# Directions
For the records below, report how many lines include the word "mutations". Only the number should appear.
::::::::
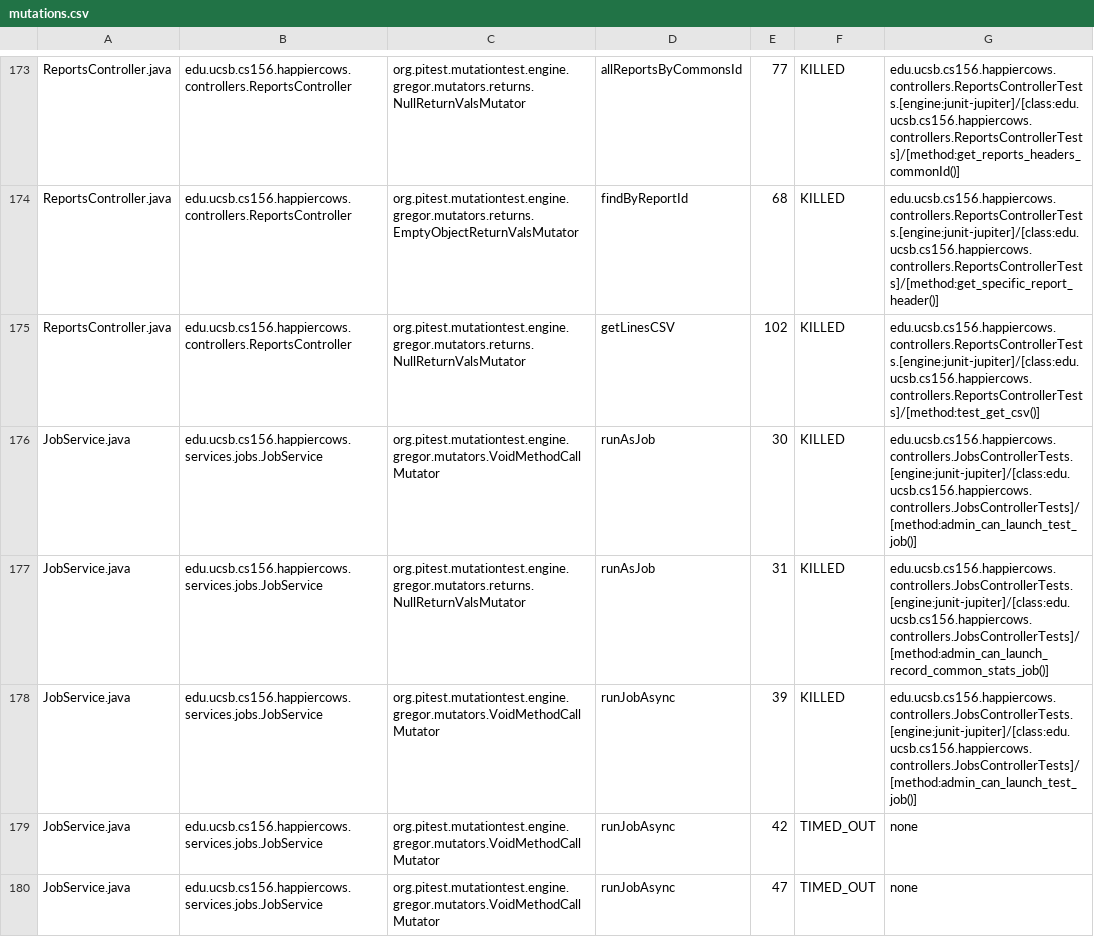
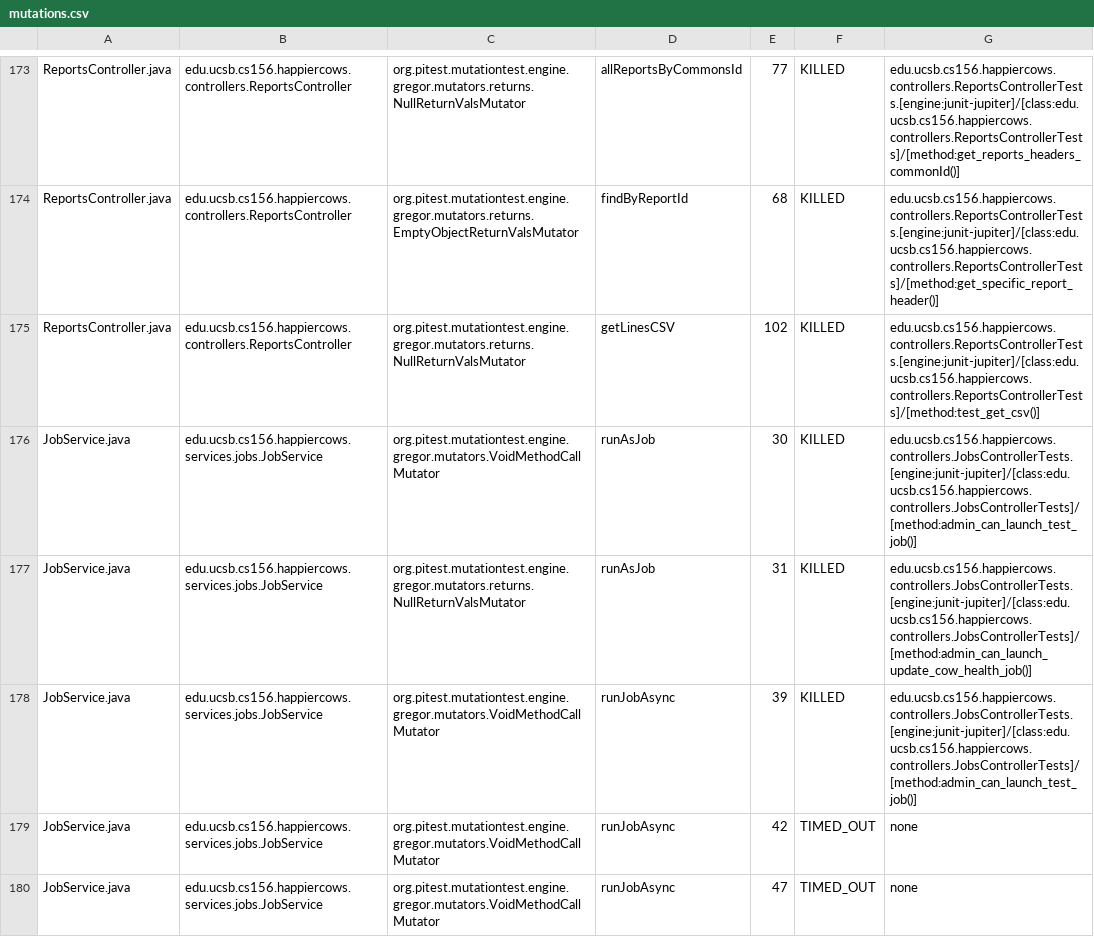
Before and after one commit to ucsb-cs156-m23/proj-happycows-m23-10am-4, a CSV file: prs/83/pitest/mutations.csv, drawn as a sheet; only a part is shown, gaps mark what is left out; the diff covers the shown part only.

Commit message:
Deploying to gh-pages from @ ucsb-cs156-m23/proj-happycows-m23-10am-4@74cfca2baf93c79ea9e10fa8310ab4d414ce9642 🚀

```diff
--- a/prs/83/pitest/mutations.csv
+++ b/prs/83/pitest/mutations.csv
@@ -176,3 +176,3 @@ ReportsController.java,edu.ucsb.cs156.happiercows.controllers.ReportsController,
 JobService.java,edu.ucsb.cs156.happiercows.services.jobs.JobService,org.pitest.mutationtest.engine.gregor.mutators.VoidMethodCallMutator,runAsJob,30,KILLED,edu.ucsb.cs156.happiercows.controllers.JobsControllerTests.[engine:junit-jupiter]/[class:edu.ucsb.cs156.happiercows.controllers.JobsControllerTests]/[method:admin_can_launch_test_job()]
-JobService.java,edu.ucsb.cs156.happiercows.services.jobs.JobService,org.pitest.mutationtest.engine.gregor.mutators.returns.NullReturnValsMutator,runAsJob,31,KILLED,edu.ucsb.cs156.happiercows.controllers.JobsControllerTests.[engine:junit-jupiter]/[class:edu.ucsb.cs156.happiercows.controllers.JobsControllerTests]/[method:admin_can_launch_record_common_stats_job()]
+JobService.java,edu.ucsb.cs156.happiercows.services.jobs.JobService,org.pitest.mutationtest.engine.gregor.mutators.returns.NullReturnValsMutator,runAsJob,31,KILLED,edu.ucsb.cs156.happiercows.controllers.JobsControllerTests.[engine:junit-jupiter]/[class:edu.ucsb.cs156.happiercows.controllers.JobsControllerTests]/[method:admin_can_launch_update_cow_health_job()]
 JobService.java,edu.ucsb.cs156.happiercows.services.jobs.JobService,org.pitest.mutationtest.engine.gregor.mutators.VoidMethodCallMutator,runJobAsync,39,KILLED,edu.ucsb.cs156.happiercows.controllers.JobsControllerTests.[engine:junit-jupiter]/[class:edu.ucsb.cs156.happiercows.controllers.JobsControllerTests]/[method:admin_can_launch_test_job()]
```
Also changed, not shown: 47 edited cells elsewhere in this file, 41 other files.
::::::::
# Answer to the exercise
3